[What to do] Your copy should hold every record verbatim and none of the pictures.
Start of Source data
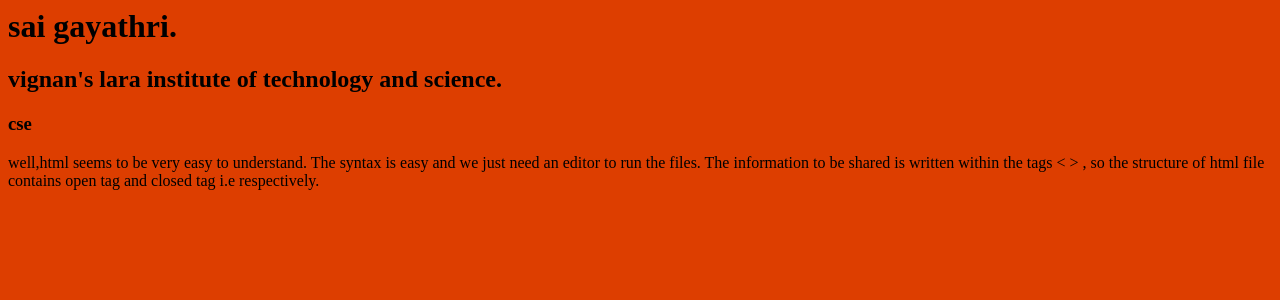
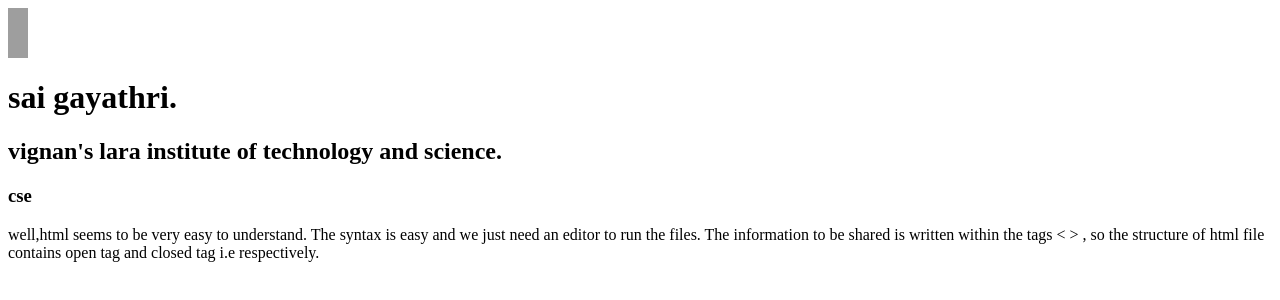
Before and after one commit to s-1310/practise, a plain HTML site: page para.html in a window 1280 px wide. Drawn offline with Linux system fonts and the light colour scheme; grey boxes are pictures that could not be loaded.

Commit message:
added image tag to para.html

```diff
--- a/para.html
+++ b/para.html
@@ -4,7 +4,9 @@
             sai gayathri yaragunta
         </title>
     </head>
-    <body style="background-color: #dd3e00;">
+    <body>
+        <img src='https://images.search.yahoo.com/search/images;_ylt=Awr9JheGsPRepVwAqYVXNyoA;_ylu=X3oDMTB0NjZjZzZhBGNvbG8DZ3ExBHBvcwMxBHZ0aWQDBHNlYwNwaXZz?p=images&fr2=piv-web&fr=mcafee#id=1&iurl=https%3A%2F%2Fi.ytimg.com%2Fvi%2F0KEv38tAWm4%2Fmaxresdefault.jpg&action=click'
+         alt='mountains' style="align-self: flex-end;height: 50px;width: 20px;"/>
         <h1>
             sai gayathri.
         </h1>
```
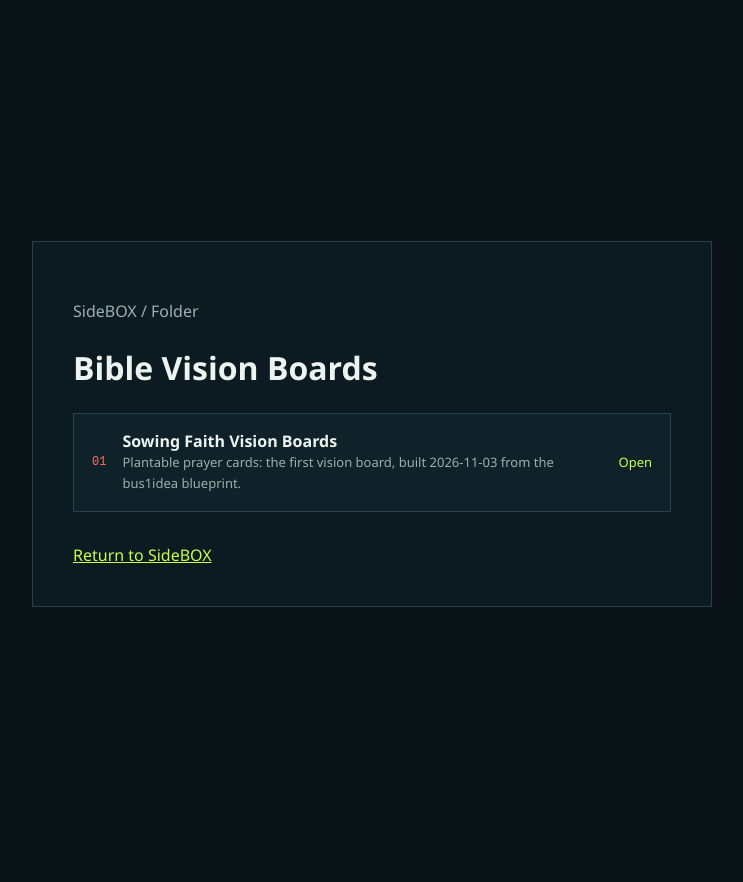
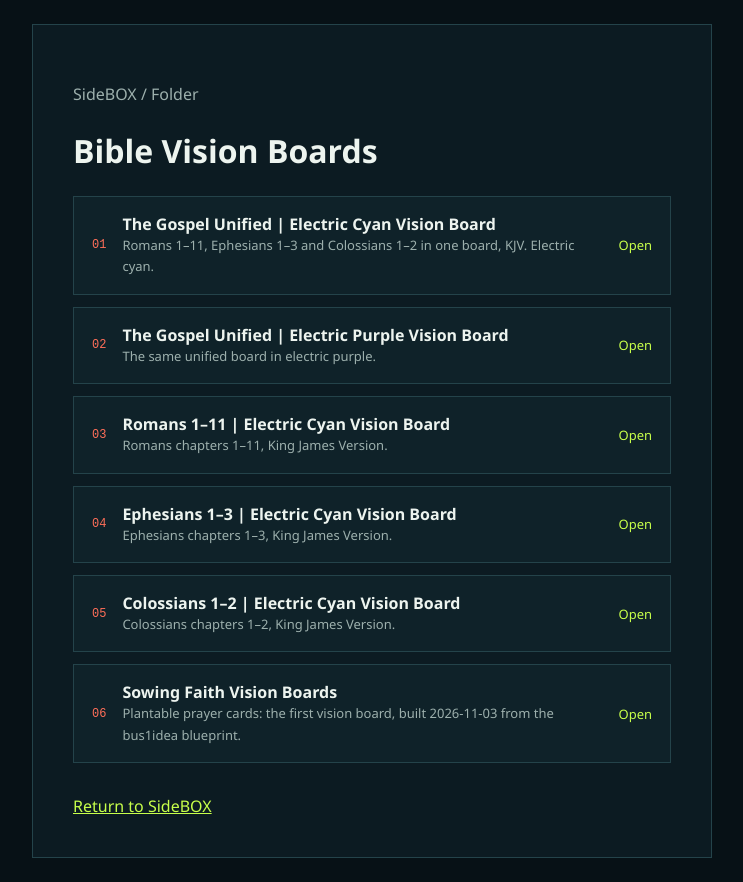
Before and after one commit to ScaleableStudio/website, a plain HTML site: page sidebox/Bible-Vision-Boards/index.html in a window 1280 px wide. Shown: the whole page, without its empty margins (268-1011 px from the left). Before the commit the page ends 848 px from the top, so only its background shows below. Drawn offline with Linux system fonts and the light colour scheme.

Commit message:
Bible Vision Boards: list Ken's uploaded boards (Gospel Unified, Romans, Ephesians, Colossians)
Isaiah 43 page stays reachable but unlisted pending Ken (Clean Sinner brand).

Co-Authored-By: Claude Opus 5.5 <noreply@anthropic.com>

```diff
--- a/sidebox/Bible-Vision-Boards/index.html
+++ b/sidebox/Bible-Vision-Boards/index.html
@@ -20,7 +20,12 @@
 </head>
 <body><main><p>SideBOX / Folder</p><h1>Bible Vision Boards</h1>
     <div class="boards">
-      <a class="board" href="sowing-faith-vboard-1k.html"><span class="n">01</span><span><b>Sowing Faith Vision Boards</b><small>Plantable prayer cards: the first vision board, built 2026-11-03 from the bus1idea blueprint.</small></span><span class="go">Open</span></a>
+      <a class="board" href="the_gospel_unified_electric_cyan_vision-board.src.html"><span class="n">01</span><span><b>The Gospel Unified | Electric Cyan Vision Board</b><small>Romans 1–11, Ephesians 1–3 and Colossians 1–2 in one board, KJV. Electric cyan.</small></span><span class="go">Open</span></a>
+      <a class="board" href="the_gospel_unified_electric_purple_vision-board.html"><span class="n">02</span><span><b>The Gospel Unified | Electric Purple Vision Board</b><small>The same unified board in electric purple.</small></span><span class="go">Open</span></a>
+      <a class="board" href="romans_1-11_electric-cyan_vision-board.html"><span class="n">03</span><span><b>Romans 1–11 | Electric Cyan Vision Board</b><small>Romans chapters 1–11, King James Version.</small></span><span class="go">Open</span></a>
+      <a class="board" href="ephesians_1-3_electric-cyan_vision-board.html"><span class="n">04</span><span><b>Ephesians 1–3 | Electric Cyan Vision Board</b><small>Ephesians chapters 1–3, King James Version.</small></span><span class="go">Open</span></a>
+      <a class="board" href="colossians_1-2_electric-cyan_vision-board.html"><span class="n">05</span><span><b>Colossians 1–2 | Electric Cyan Vision Board</b><small>Colossians chapters 1–2, King James Version.</small></span><span class="go">Open</span></a>
+      <a class="board" href="sowing-faith-vboard-1k.html"><span class="n">06</span><span><b>Sowing Faith Vision Boards</b><small>Plantable prayer cards: the first vision board, built 2026-11-03 from the bus1idea blueprint.</small></span><span class="go">Open</span></a>
     </div>
     <a href="../">Return to SideBOX</a></main></body>
 </html>
```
End of Source data
[Final answer]
Before and after one commit to s-1310/practise, a plain HTML site: page para.html in a window 1280 px wide. Drawn offline with Linux system fonts and the light colour scheme; grey boxes are pictures that could not be loaded.

Commit message:
added image tag to para.html

```diff
--- a/para.html
+++ b/para.html
@@ -4,7 +4,9 @@
             sai gayathri yaragunta
         </title>
     </head>
-    <body style="background-color: #dd3e00;">
+    <body>
+        <img src='https://images.search.yahoo.com/search/images;_ylt=Awr9JheGsPRepVwAqYVXNyoA;_ylu=X3oDMTB0NjZjZzZhBGNvbG8DZ3ExBHBvcwMxBHZ0aWQDBHNlYwNwaXZz?p=images&fr2=piv-web&fr=mcafee#id=1&iurl=https%3A%2F%2Fi.ytimg.com%2Fvi%2F0KEv38tAWm4%2Fmaxresdefault.jpg&action=click'
+         alt='mountains' style="align-self: flex-end;height: 50px;width: 20px;"/>
         <h1>
             sai gayathri.
         </h1>
```
Before and after one commit to ScaleableStudio/website, a plain HTML site: page sidebox/Bible-Vision-Boards/index.html in a window 1280 px wide. Shown: the whole page, without its empty margins (268-1011 px from the left). Before the commit the page ends 848 px from the top, so only its background shows below. Drawn offline with Linux system fonts and the light colour scheme.

Commit message:
Bible Vision Boards: list Ken's uploaded boards (Gospel Unified, Romans, Ephesians, Colossians)
Isaiah 43 page stays reachable but unlisted pending Ken (Clean Sinner brand).

Co-Authored-By: Claude Opus 5.5 <noreply@anthropic.com>

```diff
--- a/sidebox/Bible-Vision-Boards/index.html
+++ b/sidebox/Bible-Vision-Boards/index.html
@@ -20,7 +20,12 @@
 </head>
 <body><main><p>SideBOX / Folder</p><h1>Bible Vision Boards</h1>
     <div class="boards">
-      <a class="board" href="sowing-faith-vboard-1k.html"><span class="n">01</span><span><b>Sowing Faith Vision Boards</b><small>Plantable prayer cards: the first vision board, built 2026-11-03 from the bus1idea blueprint.</small></span><span class="go">Open</span></a>
+      <a class="board" href="the_gospel_unified_electric_cyan_vision-board.src.html"><span class="n">01</span><span><b>The Gospel Unified | Electric Cyan Vision Board</b><small>Romans 1–11, Ephesians 1–3 and Colossians 1–2 in one board, KJV. Electric cyan.</small></span><span class="go">Open</span></a>
+      <a class="board" href="the_gospel_unified_electric_purple_vision-board.html"><span class="n">02</span><span><b>The Gospel Unified | Electric Purple Vision Board</b><small>The same unified board in electric purple.</small></span><span class="go">Open</span></a>
+      <a class="board" href="romans_1-11_electric-cyan_vision-board.html"><span class="n">03</span><span><b>Romans 1–11 | Electric Cyan Vision Board</b><small>Romans chapters 1–11, King James Version.</small></span><span class="go">Open</span></a>
+      <a class="board" href="ephesians_1-3_electric-cyan_vision-board.html"><span class="n">04</span><span><b>Ephesians 1–3 | Electric Cyan Vision Board</b><small>Ephesians chapters 1–3, King James Version.</small></span><span class="go">Open</span></a>
+      <a class="board" href="colossians_1-2_electric-cyan_vision-board.html"><span class="n">05</span><span><b>Colossians 1–2 | Electric Cyan Vision Board</b><small>Colossians chapters 1–2, King James Version.</small></span><span class="go">Open</span></a>
+      <a class="board" href="sowing-faith-vboard-1k.html"><span class="n">06</span><span><b>Sowing Faith Vision Boards</b><small>Plantable prayer cards: the first vision board, built 2026-11-03 from the bus1idea blueprint.</small></span><span class="go">Open</span></a>
     </div>
     <a href="../">Return to SideBOX</a></main></body>
 </html>
```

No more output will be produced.